The Bank of Canada and our Finance Minister seem to be aware of our collective debt psyche when providing these warnings and taking these steps. They seem to be aware that our collective debt psyche has encouraged many Canadians to amass ever increasing debt loads due to the extremely low interest rates in place during the post-recession, stimulus period. They are also certainly aware that the recent lowering of mortgage rates creates a mixed message, promoting additional borrowing by consumers at a time when the government is encouraging the reduction of personal debt.

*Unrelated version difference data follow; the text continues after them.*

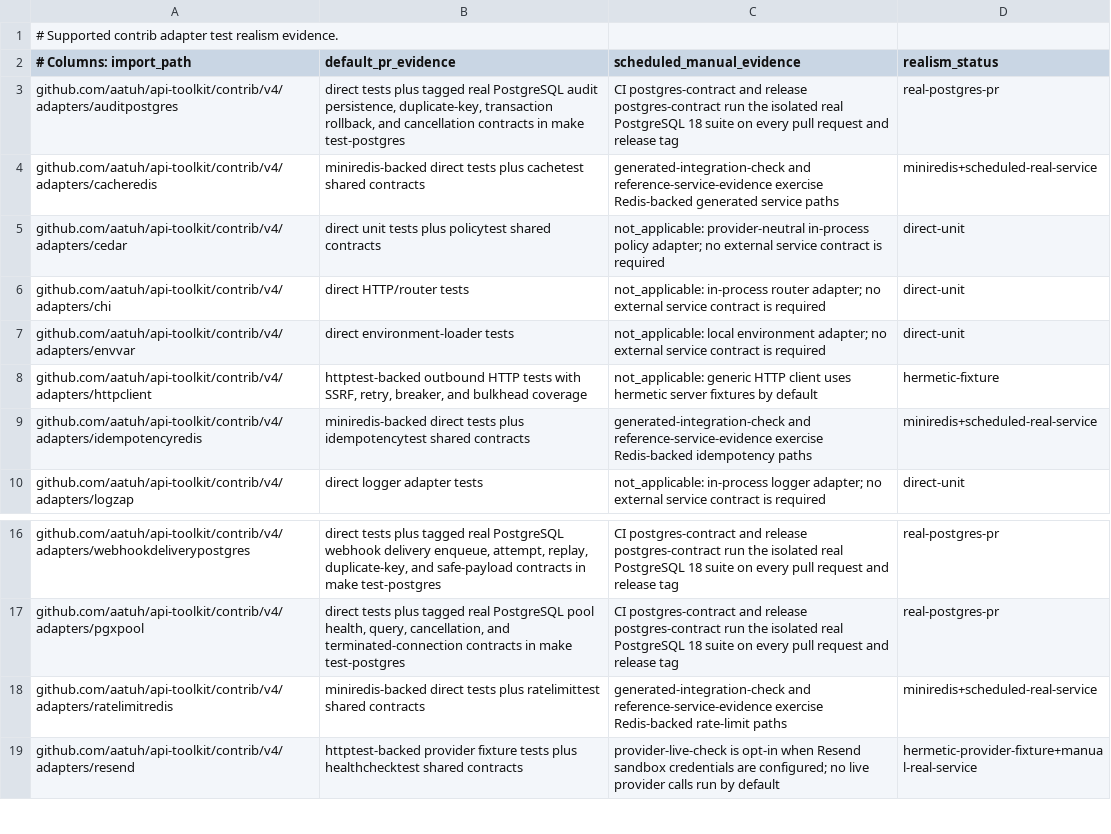
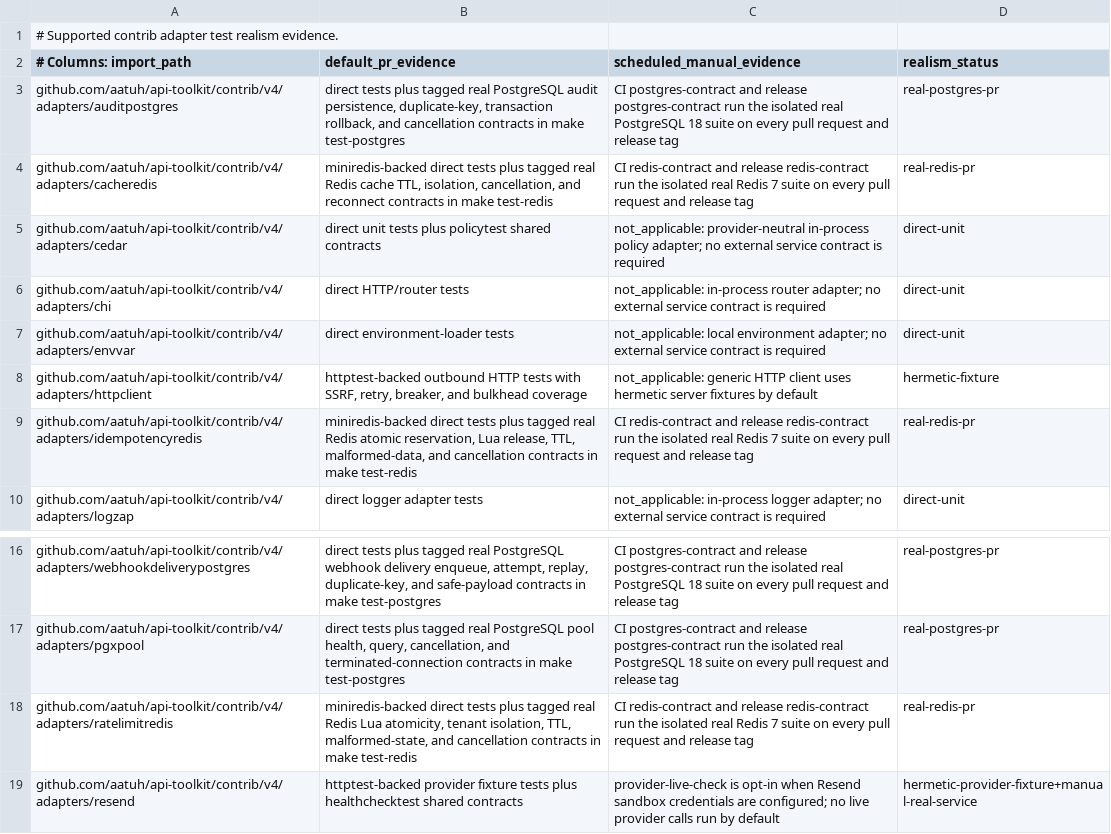
Before and after one commit to aatuh/api-toolkit, a TSV file: docs/supported-adapter-test-realism.tsv, drawn as a sheet; only a part is shown, gaps mark what is left out.

Commit message:
test(redis): validate supported adapters on real redis
Refs: TST-003

```diff
--- a/docs/supported-adapter-test-realism.tsv
+++ b/docs/supported-adapter-test-realism.tsv
@@ -3,3 +3,3 @@
 github.com/aatuh/api-toolkit/contrib/v4/adapters/auditpostgres	direct tests plus tagged real PostgreSQL audit persistence, duplicate-key, transaction rollback, and cancellation contracts in make test-postgres	CI postgres-contract and release postgres-contract run the isolated real PostgreSQL 18 suite on every pull request and release tag	real-postgres-pr
-github.com/aatuh/api-toolkit/contrib/v4/adapters/cacheredis	miniredis-backed direct tests plus cachetest shared contracts	generated-integration-check and reference-service-evidence exercise Redis-backed generated service paths	miniredis+scheduled-real-service
+github.com/aatuh/api-toolkit/contrib/v4/adapters/cacheredis	miniredis-backed direct tests plus tagged real Redis cache TTL, isolation, cancellation, and reconnect contracts in make test-redis	CI redis-contract and release redis-contract run the isolated real Redis 7 suite on every pull request and release tag	real-redis-pr
 github.com/aatuh/api-toolkit/contrib/v4/adapters/cedar	direct unit tests plus policytest shared contracts	not_applicable: provider-neutral in-process policy adapter; no external service contract is required	direct-unit
@@ -8,3 +8,3 @@ github.com/aatuh/api-toolkit/contrib/v4/adapters/envvar	direct environment-loade
 github.com/aatuh/api-toolkit/contrib/v4/adapters/httpclient	httptest-backed outbound HTTP tests with SSRF, retry, breaker, and bulkhead coverage	not_applicable: generic HTTP client uses hermetic server fixtures by default	hermetic-fixture
-github.com/aatuh/api-toolkit/contrib/v4/adapters/idempotencyredis	miniredis-backed direct tests plus idempotencytest shared contracts	generated-integration-check and reference-service-evidence exercise Redis-backed idempotency paths	miniredis+scheduled-real-service
+github.com/aatuh/api-toolkit/contrib/v4/adapters/idempotencyredis	miniredis-backed direct tests plus tagged real Redis atomic reservation, Lua release, TTL, malformed-data, and cancellation contracts in make test-redis	CI redis-contract and release redis-contract run the isolated real Redis 7 suite on every pull request and release tag	real-redis-pr
 github.com/aatuh/api-toolkit/contrib/v4/adapters/logzap	direct logger adapter tests	not_applicable: in-process logger adapter; no external service contract is required	direct-unit
@@ -17,3 +17,3 @@ github.com/aatuh/api-toolkit/contrib/v4/adapters/webhookdeliverypostgres	direct
 github.com/aatuh/api-toolkit/contrib/v4/adapters/pgxpool	direct tests plus tagged real PostgreSQL pool health, query, cancellation, and terminated-connection contracts in make test-postgres	CI postgres-contract and release postgres-contract run the isolated real PostgreSQL 18 suite on every pull request and release tag	real-postgres-pr
-github.com/aatuh/api-toolkit/contrib/v4/adapters/ratelimitredis	miniredis-backed direct tests plus ratelimittest shared contracts	generated-integration-check and reference-service-evidence exercise Redis-backed rate-limit paths	miniredis+scheduled-real-service
+github.com/aatuh/api-toolkit/contrib/v4/adapters/ratelimitredis	miniredis-backed direct tests plus tagged real Redis Lua atomicity, tenant isolation, TTL, malformed-state, and cancellation contracts in make test-redis	CI redis-contract and release redis-contract run the isolated real Redis 7 suite on every pull request and release tag	real-redis-pr
 github.com/aatuh/api-toolkit/contrib/v4/adapters/resend	httptest-backed provider fixture tests plus healthchecktest shared contracts	provider-live-check is opt-in when Resend sandbox credentials are configured; no live provider calls run by default	hermetic-provider-fixture+manual-real-service
```
Also changed, not shown: docs/package-classification.tsv, docs/package-owners.tsv, 17 other files.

But the mixed message inherent to the recent mortgage cuts is not limited to the fact it encourages consumer borrowing while governments encourage debt reduction. The rate cut also sends a mixed message to consumers about what direction interest rates are going. The cut may lead many to believe the low interest rate environment is here for a longer period than it may actually be and our debt psyche may take comfort in such a notion.
But this suggestion is not consistent with many financial authorities. A recent Reuters poll of 37 economists had them unanimously agree that interest rates will rise by 2015. This was consistent with international authorities, such as the OECD, which has called for the Bank of Canada to raise rates by 2.25 per cent by the end of 2015. Likewise, the IMF has stated interest rates will rise, but not until 2015 and not to the same extent. Even our own Finance Minister suggested in early January that Canada will be pressured in 2014 to start raising interest rates.
As of writing this, however, the Bank of Canada did not raise rates at its January 22, 2014 policy meeting. Concerns over deflation are involved in this decision to hold rates neutral. But this failure to raise rates does not contradict what the experts are saying and should not lead our debt psyche to take comfort in the debt loads many are carrying. Interest rates will rise. It is not a matter of 'if' but of 'when. When they do, debt servicing will become a problem for many.
As such, the current cut in mortgage rates should not alter a January austerity, or any focus on debt reduction that may stem from it. Letting complacency enter into our financial planning, based on a comfort level of servicing debt in a low rate environment, could be hazardous to many in the near term. Perhaps the best use of the remaining low interest rate environment is to devise a plan to consolidate debt at lower rates, if at all possible. It may not be as attractive as a home renovation, new car or trip south, but it may be the best medicine for January's debt hangover.